The Museum was pleased to welcome Andy Burnham, the Mayor of Greater Manchester, when he visited Rochdale recently. The Mayor was keen to see our plans for the redevelopment of the former Rochdale Fire Station into a stunning new fire museum over the next two years and met with Trustees and Volunteers at Maclure Road. Seen here with Andy (centre) is (L to R) Museum Chairman Steve Williams, Curator Bob Bonner, Trustee Geoff Bottomley and Greater Manchester Fire Authority Chair David Acton
"COMING SOON" IS COMING SOON !

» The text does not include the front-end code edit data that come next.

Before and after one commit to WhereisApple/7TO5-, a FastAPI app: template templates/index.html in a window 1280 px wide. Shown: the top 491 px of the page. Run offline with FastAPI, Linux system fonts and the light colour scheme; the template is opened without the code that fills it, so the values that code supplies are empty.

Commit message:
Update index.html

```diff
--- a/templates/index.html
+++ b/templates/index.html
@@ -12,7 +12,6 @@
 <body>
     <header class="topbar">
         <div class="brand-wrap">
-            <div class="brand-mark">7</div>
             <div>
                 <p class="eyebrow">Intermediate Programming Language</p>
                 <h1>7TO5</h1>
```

Look out for the special new feature on the website, dedicated to our exciting proposals to relocate and enlarge the Museum. As we complete the development stages of our project to re-house the Museum in the former main fire station building at Maclure Road, we are launching a new sub-section on the site to be called "Coming Soon." This will feature news updates, photos, plans, progress reports and other items related to the project. To keep up to date with progress at Maclure Road, visit www.gmfsmuseum.org.uk/comingsoon
CHECK OUT OUR EXCITING REDEVELOPMENT PLANS

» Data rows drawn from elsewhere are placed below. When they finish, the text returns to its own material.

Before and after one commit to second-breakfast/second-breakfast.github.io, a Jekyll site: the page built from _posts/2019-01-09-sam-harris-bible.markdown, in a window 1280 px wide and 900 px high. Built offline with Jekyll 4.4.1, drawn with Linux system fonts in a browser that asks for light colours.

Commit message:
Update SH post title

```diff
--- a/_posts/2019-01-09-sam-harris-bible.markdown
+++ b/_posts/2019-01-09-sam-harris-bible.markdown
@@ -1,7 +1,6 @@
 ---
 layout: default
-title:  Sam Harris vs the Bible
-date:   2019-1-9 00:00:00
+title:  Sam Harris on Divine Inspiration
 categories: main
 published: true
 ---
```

FURTHER TO OUR SUCCESSFUL HERITAGE LOTTERY FUND DEVELOPMENT AWARD IN 2016, THE MUSEUM HAS BEEN WORKING WITH A TEAM OF SPECIALIST CONSULTANTS, ARCHITECTS AND DESIGNERS AND CAN NOW GO PUBLIC WITH OUR PLANS FOR AN EXCITING NEW FIRE MUSEUM. ALthough our exisitng building - the former Rochdale Fire Brigade workshops - has served us well for over 30 years, we have long-since outgrown it. The collection, and our many visitors and friends, deserve something better. Now, plans are coming together for a brand new museum in the former Rochdale Fire Station next door, which will give us a four-fold increase in display space, a dedicated education area, cafe, shop, library, archive and research room and an all-important street frontage directly opposite the Metrolink stop. Our popular Manchester Blitz and Victorian Street tableaux will be re-created in the new museum and original features of the fire station, such as the hose tower and pole drop will become important displays in their own right. The project will depend on further funding coming through by Summer 2018 and, if successful, the new Museum could be ready as soon as the end of 2019. Do have a look at the plans and artist's impressions here and please feel free to send your comments on the proposals to us here at the Museum. We look forward to seeing you in our new home before long.
1910 STEAMER GOES INTO REHAB

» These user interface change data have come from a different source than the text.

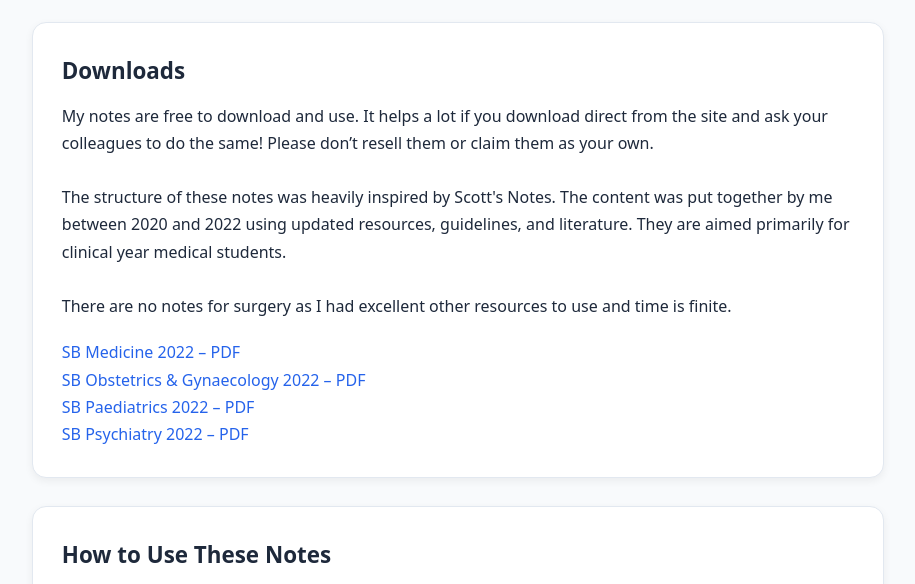
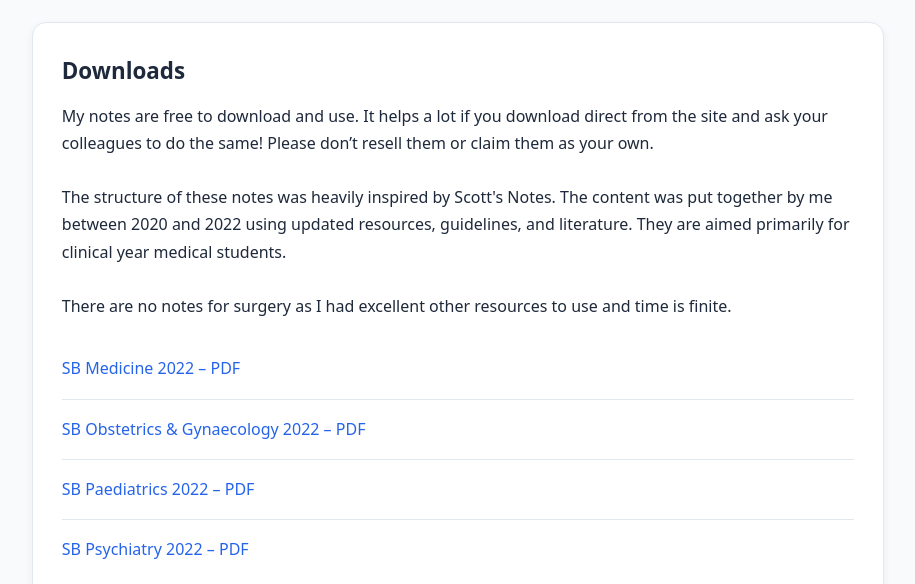
Before and after one commit to barbermedical/barbermedical.github.io, a plain HTML site: page downloads.html in a window 1280 px wide. Shown: the part 211-795 px from the top of the page, without its empty margins (182-1097 px from the left). Drawn offline with Linux system fonts and the light colour scheme.

Commit message:
Update downloads.html

```diff
--- a/downloads.html
+++ b/downloads.html
@@ -54,7 +54,7 @@
         </p>
 
      <ul class="download-list">
-  <li>
+  <li class="download-item">
     <a href="Notes/SB Medicine 2022.pdf"
        download
        onclick="gtag('event', 'download', {
@@ -65,7 +65,7 @@
     </a>
   </li>
 
-  <li>
+  <li class="download-item">
     <a href="Notes/SB Obstetrics-Gynaecology 2022.pdf"
        download
        onclick="gtag('event', 'download', {
@@ -76,7 +76,7 @@
     </a>
   </li>
 
-  <li>
+  <li class="download-item">
     <a href="Notes/SB Paediatrics 2022.pdf"
        download
        onclick="gtag('event', 'download', {
@@ -87,7 +87,7 @@
     </a>
   </li>
 
-  <li>
+  <li class="download-item">
     <a href="Notes/SB Psychiatry 2022.pdf"
        download
        onclick="gtag('event', 'download', {
```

1910 STEAMER GOES INTO REHAB
After several years of inactivity, the Museum's "pride and joy" - our 1910 Shand Mason steam fire engine named "George V" has now been taken in to the workshop for a major refit, after which it should be back in full operating condition. Inside the gleaming brass boiler casing is a network of copper tubes which, sadly, have a limited life and - once a tube is "blown" or leaks, then the steam engine cannot work. "George" was originally delivered to the Skelmersdale Fire Brigade in West Lancashire and, after the war passed into the fleet of the Manchester City Fire Brigade. When the Museum was formed in the 1980s, "George" became one of the stars of the collection and has been "in steam" at many events over the years, until a faulty tube about seven years ago put a halt to that. Now, the Museum Trust is investing a sum of money into having the boiler re-tubed and the old appliance brought back to working order. With luck, we shall see "George" steaming happily again at Museum Open Days before too long. The photos show "George" being delivered to the boiler engineers near Matlock in March. Watch this space and listen for that whistle !